Which lines below include "guideStatePresentation"? Copy them all.

--- EXERCISE DATA Enclosed Below ---

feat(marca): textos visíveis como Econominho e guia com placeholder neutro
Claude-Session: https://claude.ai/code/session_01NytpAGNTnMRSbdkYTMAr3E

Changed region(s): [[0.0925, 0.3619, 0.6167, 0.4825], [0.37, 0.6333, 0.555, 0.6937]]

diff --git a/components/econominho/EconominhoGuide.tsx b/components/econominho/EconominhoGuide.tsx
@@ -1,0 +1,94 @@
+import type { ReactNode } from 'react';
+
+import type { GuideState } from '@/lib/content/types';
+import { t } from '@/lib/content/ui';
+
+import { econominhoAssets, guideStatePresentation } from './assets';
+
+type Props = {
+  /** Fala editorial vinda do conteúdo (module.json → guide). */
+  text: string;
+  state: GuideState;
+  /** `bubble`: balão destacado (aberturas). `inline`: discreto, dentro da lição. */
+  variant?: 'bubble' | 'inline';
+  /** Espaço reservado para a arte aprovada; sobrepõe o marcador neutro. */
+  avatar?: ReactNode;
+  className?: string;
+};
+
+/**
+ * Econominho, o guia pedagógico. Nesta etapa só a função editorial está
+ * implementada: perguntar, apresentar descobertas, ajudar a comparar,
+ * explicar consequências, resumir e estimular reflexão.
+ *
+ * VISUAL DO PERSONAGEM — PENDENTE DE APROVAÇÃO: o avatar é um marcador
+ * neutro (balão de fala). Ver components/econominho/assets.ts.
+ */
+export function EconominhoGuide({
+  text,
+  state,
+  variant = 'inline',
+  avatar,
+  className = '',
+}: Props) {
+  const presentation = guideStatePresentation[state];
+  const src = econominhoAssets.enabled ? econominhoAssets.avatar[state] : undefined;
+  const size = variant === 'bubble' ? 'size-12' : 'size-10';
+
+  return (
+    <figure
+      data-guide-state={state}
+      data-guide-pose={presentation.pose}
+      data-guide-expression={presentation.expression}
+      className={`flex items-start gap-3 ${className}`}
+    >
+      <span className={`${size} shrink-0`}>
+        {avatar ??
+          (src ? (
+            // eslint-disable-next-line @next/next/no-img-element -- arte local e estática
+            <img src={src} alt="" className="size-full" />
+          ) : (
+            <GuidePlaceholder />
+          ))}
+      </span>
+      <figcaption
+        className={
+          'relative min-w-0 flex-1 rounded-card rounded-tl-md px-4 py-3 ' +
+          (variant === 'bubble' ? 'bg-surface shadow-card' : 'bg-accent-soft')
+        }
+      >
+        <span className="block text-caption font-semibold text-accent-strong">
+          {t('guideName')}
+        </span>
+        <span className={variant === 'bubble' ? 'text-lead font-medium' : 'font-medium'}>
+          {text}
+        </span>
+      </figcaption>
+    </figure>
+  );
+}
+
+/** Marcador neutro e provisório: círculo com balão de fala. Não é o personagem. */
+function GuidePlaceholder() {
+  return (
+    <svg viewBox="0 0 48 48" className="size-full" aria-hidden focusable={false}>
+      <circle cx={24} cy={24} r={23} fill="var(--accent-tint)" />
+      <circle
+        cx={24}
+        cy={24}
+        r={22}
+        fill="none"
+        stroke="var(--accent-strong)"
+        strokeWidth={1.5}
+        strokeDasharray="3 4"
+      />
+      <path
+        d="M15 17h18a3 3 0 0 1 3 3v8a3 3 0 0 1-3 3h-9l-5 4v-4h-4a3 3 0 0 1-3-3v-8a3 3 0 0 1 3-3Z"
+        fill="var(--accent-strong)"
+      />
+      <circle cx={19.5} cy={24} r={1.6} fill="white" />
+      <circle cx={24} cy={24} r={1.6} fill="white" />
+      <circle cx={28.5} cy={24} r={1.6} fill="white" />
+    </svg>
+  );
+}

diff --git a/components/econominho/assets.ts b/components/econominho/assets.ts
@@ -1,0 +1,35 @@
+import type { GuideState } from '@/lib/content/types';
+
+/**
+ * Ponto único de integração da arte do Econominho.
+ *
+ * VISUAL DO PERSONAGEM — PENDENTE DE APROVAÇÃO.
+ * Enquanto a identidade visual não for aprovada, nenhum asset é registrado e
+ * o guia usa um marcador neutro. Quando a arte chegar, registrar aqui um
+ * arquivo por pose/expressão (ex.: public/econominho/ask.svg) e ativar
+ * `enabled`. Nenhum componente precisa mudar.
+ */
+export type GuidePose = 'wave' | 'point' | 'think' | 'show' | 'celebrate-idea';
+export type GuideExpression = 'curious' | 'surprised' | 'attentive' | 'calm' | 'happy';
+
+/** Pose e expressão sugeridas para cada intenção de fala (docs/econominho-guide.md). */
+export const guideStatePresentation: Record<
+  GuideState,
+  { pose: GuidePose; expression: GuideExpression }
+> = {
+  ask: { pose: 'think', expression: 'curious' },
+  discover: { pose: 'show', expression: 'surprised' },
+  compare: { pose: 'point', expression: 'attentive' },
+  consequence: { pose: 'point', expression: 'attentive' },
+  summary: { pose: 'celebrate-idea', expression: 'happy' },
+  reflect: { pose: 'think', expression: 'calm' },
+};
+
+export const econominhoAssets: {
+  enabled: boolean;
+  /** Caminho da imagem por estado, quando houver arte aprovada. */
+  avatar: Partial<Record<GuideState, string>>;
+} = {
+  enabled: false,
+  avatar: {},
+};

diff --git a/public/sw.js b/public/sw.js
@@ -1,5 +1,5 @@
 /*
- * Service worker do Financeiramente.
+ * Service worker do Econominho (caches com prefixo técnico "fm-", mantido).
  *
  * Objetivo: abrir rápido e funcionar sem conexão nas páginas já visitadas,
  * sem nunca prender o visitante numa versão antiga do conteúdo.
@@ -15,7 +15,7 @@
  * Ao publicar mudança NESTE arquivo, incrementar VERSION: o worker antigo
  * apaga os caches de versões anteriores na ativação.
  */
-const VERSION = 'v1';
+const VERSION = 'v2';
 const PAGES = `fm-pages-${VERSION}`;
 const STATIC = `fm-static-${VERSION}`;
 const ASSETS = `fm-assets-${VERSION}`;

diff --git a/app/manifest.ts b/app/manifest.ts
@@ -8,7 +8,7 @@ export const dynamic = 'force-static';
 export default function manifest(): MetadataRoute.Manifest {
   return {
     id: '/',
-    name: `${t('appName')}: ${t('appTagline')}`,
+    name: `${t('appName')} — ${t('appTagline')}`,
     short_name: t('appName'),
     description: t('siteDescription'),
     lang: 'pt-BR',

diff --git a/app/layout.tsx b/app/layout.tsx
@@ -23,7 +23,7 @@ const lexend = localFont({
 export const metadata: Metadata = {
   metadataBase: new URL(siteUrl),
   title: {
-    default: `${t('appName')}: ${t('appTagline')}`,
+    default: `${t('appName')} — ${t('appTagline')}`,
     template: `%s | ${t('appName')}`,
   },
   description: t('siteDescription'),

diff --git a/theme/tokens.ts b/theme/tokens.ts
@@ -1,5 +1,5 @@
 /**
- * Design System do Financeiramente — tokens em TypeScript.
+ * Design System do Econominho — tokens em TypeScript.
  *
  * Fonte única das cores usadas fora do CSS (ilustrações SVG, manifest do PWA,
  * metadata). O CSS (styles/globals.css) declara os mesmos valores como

--- End of Enclosed EXERCISE DATA ---

• [TASK OUTPUT]:
+import { econominhoAssets, guideStatePresentation } from './assets';
+  const presentation = guideStatePresentation[state];
+export const guideStatePresentation: Record<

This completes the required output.